The club moved into Parkstadion, which more than doubled their capacity from Glückauf-Kampfbahn, at the beginning of the 1973-74 season. But it wasn't long, in stadium years, before plans were hatched by the club to move out of Parkstadion, as it was considered outdated by current standards, but also because there was the possibility that Germany was going to win the rights to host the 2006 World Cup and club and city officials didn't want to miss the windfall that comes with being a host in such an event. In 1997, club officials officially announced the project to build a modern stadium just to the immediate south of Parkstadion, capable of hosting some of the biggest events in the country and world.
Current: A UEFA five-star stadium with a league capacity of 61,673 (54,142 for European and international matches; like most stadiums in Germany, there are still standing room terraces in one end, and this area can be converted to seats if the occasion arises), the list of features on the Veltins-Arena is extensive.
First, let's start with the stadium's pitch that sits on a concrete-and-slag plate and slides in and out of the arena, which allows the stadium to host events of all kind, and was the inspiration for the same sort of design at the University of Phoenix Stadium in Glendale, Arizona...
...to a retractable, steel-framed roof covered with a state-of-the-art membrane fabric that opens from the middle and out towards the ends of the stadium in less than 30 minutes...
...to a four-sided video board, each holding a screen that is 377 squared feet in size, with a resolution that is equal to an LED screen that hangs directly from the center of the roof and can be seen from every seat in the stadium. Of course, just mentioning the unique video board alone would be a disservice to the rest of the 367 TV screens across the stadium. It goes without saying that one can simply not miss a moment of the action, no matter where they're at in the stadium.
There are many other features of the stadium, however I'll cap it at these in order to keep this article from expanding even more.
The Veltins-Nordkurve: This picture of the standing-only terrace pretty much sums up their level of support:

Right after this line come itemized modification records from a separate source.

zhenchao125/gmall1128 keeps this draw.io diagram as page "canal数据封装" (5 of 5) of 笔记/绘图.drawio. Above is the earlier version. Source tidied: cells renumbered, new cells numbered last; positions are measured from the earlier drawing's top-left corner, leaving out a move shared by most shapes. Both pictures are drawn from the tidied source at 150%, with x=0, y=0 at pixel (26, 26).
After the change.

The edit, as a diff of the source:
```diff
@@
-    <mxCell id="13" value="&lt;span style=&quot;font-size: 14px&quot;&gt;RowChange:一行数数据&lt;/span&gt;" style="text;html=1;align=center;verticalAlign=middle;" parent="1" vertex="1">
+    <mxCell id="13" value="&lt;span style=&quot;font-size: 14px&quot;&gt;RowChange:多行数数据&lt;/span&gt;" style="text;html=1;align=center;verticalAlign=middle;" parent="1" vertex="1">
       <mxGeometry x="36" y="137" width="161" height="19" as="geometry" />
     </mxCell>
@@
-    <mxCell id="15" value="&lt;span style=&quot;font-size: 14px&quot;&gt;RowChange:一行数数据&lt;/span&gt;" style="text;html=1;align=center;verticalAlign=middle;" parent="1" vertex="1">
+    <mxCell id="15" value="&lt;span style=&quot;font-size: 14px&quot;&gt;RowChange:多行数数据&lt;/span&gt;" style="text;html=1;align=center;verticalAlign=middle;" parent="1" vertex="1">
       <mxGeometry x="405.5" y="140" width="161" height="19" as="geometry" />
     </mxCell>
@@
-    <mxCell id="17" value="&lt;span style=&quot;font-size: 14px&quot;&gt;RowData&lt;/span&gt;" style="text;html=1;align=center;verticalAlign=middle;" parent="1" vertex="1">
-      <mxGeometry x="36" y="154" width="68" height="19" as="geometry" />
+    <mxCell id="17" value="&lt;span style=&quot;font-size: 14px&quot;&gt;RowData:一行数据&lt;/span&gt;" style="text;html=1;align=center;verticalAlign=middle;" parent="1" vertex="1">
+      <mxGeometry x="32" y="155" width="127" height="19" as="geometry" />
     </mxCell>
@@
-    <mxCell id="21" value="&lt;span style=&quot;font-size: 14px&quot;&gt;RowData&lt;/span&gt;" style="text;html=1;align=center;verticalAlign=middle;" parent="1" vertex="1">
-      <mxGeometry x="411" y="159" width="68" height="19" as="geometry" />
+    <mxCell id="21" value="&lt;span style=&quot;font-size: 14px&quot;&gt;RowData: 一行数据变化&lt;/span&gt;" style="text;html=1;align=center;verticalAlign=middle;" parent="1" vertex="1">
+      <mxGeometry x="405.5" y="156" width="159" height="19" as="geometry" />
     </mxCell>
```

Getting there: It's quite simple for one to drive to Veltins-Arena. The arena complex has 20 car parks totaling 14,500 spots. The arena is conveniently located off the A2 motorway (which later merges into the A3) that services the entire North Rhine Westphalia region and neighboring cities Dortmund, Dusseldorf, Cologne and Leverkusen.